    Tom Fletcher hinted at the possibility of more shows in the future.  On Twitter he said "It's only LA & NY in September for a few shows. I hope it will open the doors for us to be able to play all over the USA!!!".

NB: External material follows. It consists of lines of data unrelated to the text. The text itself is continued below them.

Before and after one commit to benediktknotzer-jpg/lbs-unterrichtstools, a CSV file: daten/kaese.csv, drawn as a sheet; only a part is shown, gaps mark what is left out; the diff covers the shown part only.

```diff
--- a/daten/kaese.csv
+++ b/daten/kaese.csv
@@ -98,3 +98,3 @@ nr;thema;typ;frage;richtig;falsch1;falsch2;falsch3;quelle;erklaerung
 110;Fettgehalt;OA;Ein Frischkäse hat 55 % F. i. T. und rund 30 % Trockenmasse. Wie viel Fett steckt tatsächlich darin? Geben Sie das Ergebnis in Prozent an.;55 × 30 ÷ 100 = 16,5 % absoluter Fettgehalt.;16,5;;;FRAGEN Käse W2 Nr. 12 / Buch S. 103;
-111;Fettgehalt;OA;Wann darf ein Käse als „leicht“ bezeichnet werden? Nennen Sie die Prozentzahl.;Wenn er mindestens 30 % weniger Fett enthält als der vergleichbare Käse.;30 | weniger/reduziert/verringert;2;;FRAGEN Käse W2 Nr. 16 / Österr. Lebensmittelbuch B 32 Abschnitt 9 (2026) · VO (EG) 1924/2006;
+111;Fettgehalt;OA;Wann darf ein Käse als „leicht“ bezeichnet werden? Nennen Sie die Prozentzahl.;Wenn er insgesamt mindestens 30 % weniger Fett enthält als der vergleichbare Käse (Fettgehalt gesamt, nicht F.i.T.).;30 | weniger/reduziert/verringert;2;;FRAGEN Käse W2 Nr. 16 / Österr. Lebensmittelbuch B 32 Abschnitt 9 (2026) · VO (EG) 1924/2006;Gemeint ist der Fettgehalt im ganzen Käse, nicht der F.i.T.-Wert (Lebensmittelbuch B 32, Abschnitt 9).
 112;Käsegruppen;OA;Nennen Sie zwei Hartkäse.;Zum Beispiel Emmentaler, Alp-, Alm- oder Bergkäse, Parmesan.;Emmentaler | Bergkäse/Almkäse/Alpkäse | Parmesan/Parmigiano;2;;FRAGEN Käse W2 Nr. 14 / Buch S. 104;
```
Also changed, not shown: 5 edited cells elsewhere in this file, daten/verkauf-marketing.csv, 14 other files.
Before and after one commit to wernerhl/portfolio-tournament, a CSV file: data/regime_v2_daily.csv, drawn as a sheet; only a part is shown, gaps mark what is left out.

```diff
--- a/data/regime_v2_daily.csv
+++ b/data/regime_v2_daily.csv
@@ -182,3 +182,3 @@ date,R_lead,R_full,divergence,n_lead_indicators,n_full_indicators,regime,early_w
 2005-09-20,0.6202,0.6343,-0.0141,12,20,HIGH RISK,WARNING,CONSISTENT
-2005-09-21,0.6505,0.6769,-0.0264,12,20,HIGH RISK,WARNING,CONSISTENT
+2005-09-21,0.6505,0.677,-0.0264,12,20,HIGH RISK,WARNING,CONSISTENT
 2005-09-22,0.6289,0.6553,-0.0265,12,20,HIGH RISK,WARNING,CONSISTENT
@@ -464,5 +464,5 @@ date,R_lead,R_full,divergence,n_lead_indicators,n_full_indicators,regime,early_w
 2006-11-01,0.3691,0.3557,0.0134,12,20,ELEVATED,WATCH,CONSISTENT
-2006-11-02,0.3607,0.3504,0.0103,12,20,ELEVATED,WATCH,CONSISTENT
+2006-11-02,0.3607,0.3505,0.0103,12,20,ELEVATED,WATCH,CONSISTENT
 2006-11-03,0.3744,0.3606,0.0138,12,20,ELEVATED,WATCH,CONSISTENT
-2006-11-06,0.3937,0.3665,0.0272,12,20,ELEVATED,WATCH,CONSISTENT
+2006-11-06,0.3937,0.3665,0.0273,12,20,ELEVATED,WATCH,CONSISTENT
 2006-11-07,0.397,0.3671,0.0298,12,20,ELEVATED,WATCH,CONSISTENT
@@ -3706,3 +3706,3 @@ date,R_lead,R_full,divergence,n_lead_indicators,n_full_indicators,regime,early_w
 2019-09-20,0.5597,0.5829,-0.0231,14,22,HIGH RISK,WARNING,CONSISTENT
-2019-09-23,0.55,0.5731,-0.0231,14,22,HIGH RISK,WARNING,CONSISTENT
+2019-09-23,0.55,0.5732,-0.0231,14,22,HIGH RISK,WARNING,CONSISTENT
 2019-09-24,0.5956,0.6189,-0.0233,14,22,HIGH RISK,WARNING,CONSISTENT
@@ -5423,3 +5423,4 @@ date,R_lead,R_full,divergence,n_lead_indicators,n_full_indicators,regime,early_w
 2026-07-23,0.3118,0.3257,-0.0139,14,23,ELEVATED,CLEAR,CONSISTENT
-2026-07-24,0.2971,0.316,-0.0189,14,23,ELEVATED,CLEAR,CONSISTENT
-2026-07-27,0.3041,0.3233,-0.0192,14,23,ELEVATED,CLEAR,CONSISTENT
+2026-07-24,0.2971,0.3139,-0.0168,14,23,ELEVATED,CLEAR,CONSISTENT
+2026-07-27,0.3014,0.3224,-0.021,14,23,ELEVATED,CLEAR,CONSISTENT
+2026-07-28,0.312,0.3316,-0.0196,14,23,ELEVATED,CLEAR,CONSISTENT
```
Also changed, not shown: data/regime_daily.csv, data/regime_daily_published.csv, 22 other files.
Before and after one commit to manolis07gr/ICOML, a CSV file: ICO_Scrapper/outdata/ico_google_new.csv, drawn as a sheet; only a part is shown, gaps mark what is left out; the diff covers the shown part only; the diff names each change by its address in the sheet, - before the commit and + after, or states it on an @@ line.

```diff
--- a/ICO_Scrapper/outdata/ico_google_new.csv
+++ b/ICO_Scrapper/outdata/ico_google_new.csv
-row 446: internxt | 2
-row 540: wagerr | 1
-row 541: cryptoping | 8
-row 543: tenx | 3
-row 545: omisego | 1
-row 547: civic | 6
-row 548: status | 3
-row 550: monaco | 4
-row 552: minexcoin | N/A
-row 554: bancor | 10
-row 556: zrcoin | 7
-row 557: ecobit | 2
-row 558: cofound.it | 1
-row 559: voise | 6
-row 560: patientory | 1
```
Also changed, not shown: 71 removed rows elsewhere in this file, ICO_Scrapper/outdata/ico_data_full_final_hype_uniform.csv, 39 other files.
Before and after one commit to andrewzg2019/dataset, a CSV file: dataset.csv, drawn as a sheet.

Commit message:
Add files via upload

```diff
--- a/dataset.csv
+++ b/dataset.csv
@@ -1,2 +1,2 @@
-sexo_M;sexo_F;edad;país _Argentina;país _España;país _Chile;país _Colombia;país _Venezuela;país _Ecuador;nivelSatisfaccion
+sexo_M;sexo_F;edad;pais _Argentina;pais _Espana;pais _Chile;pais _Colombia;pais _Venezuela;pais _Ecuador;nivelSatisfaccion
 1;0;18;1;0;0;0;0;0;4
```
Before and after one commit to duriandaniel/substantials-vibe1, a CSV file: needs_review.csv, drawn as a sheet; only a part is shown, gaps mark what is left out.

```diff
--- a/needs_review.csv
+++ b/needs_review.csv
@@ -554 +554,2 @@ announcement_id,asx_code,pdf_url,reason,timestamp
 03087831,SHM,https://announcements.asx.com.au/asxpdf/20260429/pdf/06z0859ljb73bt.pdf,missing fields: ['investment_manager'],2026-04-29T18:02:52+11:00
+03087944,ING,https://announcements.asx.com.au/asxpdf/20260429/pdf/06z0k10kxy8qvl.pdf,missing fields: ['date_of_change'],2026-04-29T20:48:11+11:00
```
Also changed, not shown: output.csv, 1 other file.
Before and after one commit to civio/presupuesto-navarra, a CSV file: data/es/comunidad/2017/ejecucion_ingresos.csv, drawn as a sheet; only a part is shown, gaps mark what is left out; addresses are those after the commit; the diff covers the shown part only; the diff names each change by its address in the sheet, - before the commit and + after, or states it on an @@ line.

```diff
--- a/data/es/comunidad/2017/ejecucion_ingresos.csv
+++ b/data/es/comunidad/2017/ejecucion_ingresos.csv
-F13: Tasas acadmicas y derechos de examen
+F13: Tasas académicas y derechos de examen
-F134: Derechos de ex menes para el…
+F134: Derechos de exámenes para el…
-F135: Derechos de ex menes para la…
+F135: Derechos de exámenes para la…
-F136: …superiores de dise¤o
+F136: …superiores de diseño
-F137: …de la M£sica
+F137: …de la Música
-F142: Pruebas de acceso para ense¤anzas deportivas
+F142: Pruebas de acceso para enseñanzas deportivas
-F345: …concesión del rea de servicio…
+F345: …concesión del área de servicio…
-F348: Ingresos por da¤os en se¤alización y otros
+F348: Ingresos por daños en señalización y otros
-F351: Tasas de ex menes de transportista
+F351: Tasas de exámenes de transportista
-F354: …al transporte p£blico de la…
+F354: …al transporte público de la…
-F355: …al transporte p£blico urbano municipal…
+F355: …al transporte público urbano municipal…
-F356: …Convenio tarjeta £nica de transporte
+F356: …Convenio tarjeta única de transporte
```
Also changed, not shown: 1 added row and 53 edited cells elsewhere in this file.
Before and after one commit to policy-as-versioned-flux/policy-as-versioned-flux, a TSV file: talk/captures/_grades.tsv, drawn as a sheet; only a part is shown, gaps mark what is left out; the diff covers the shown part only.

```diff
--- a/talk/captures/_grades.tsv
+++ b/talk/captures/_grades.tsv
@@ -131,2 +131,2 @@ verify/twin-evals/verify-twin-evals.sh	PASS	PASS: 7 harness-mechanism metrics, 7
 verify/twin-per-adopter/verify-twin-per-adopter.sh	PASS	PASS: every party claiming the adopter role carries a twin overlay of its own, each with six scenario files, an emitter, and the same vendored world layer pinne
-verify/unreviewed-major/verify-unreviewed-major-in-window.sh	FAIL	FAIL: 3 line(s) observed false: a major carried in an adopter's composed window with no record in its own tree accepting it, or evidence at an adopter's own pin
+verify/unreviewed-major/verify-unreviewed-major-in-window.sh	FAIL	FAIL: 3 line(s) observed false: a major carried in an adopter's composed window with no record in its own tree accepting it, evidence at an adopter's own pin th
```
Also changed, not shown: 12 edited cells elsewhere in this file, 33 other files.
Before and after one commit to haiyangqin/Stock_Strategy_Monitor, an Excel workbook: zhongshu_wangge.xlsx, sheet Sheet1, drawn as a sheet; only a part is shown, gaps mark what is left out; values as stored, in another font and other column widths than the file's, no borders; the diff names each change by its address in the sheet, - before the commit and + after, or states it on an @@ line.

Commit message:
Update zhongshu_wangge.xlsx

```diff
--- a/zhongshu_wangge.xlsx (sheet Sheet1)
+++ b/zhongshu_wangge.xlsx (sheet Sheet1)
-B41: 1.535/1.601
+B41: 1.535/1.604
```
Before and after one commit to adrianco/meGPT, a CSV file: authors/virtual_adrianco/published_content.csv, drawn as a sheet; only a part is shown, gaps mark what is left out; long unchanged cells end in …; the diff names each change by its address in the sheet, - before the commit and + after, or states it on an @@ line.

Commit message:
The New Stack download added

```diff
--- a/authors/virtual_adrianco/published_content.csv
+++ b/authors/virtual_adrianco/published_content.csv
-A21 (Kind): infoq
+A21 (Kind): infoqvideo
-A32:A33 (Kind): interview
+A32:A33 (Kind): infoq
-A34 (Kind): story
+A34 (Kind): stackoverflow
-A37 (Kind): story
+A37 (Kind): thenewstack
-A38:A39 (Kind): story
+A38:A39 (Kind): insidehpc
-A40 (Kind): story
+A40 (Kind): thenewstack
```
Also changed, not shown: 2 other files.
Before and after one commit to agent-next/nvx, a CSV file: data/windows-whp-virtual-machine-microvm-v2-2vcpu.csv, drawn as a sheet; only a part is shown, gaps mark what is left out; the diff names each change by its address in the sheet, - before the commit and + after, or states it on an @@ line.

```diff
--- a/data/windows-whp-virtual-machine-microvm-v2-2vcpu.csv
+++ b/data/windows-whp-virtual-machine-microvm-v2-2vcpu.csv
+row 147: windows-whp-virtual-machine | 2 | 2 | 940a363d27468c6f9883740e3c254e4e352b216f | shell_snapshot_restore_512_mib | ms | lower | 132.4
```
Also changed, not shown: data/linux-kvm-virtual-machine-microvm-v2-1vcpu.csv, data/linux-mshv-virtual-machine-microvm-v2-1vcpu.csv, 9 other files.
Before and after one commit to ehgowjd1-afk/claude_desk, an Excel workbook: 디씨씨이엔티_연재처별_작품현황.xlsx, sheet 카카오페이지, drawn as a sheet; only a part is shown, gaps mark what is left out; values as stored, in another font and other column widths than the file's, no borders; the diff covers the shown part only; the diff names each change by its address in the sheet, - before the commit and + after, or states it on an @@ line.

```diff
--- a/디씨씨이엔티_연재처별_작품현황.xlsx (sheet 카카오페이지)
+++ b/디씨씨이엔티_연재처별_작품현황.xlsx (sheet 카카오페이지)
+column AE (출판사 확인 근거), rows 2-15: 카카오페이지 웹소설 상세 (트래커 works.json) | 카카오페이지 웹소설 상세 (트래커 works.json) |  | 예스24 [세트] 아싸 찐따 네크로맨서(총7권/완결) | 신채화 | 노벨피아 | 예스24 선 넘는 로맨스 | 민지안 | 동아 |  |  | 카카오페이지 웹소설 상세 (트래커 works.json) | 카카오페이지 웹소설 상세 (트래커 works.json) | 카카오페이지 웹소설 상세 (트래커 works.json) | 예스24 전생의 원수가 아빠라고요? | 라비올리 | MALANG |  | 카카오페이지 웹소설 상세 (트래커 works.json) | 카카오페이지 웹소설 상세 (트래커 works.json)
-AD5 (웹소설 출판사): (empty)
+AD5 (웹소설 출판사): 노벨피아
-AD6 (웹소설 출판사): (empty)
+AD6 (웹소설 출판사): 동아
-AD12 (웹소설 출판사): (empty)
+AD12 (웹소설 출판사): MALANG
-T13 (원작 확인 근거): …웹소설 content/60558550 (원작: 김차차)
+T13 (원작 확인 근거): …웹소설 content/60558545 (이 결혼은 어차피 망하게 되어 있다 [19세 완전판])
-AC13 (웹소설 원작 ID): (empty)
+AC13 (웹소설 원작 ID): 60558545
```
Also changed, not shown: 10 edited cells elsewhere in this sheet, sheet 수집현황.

    Will you be going to see McFly in September?  How long have you been waiting?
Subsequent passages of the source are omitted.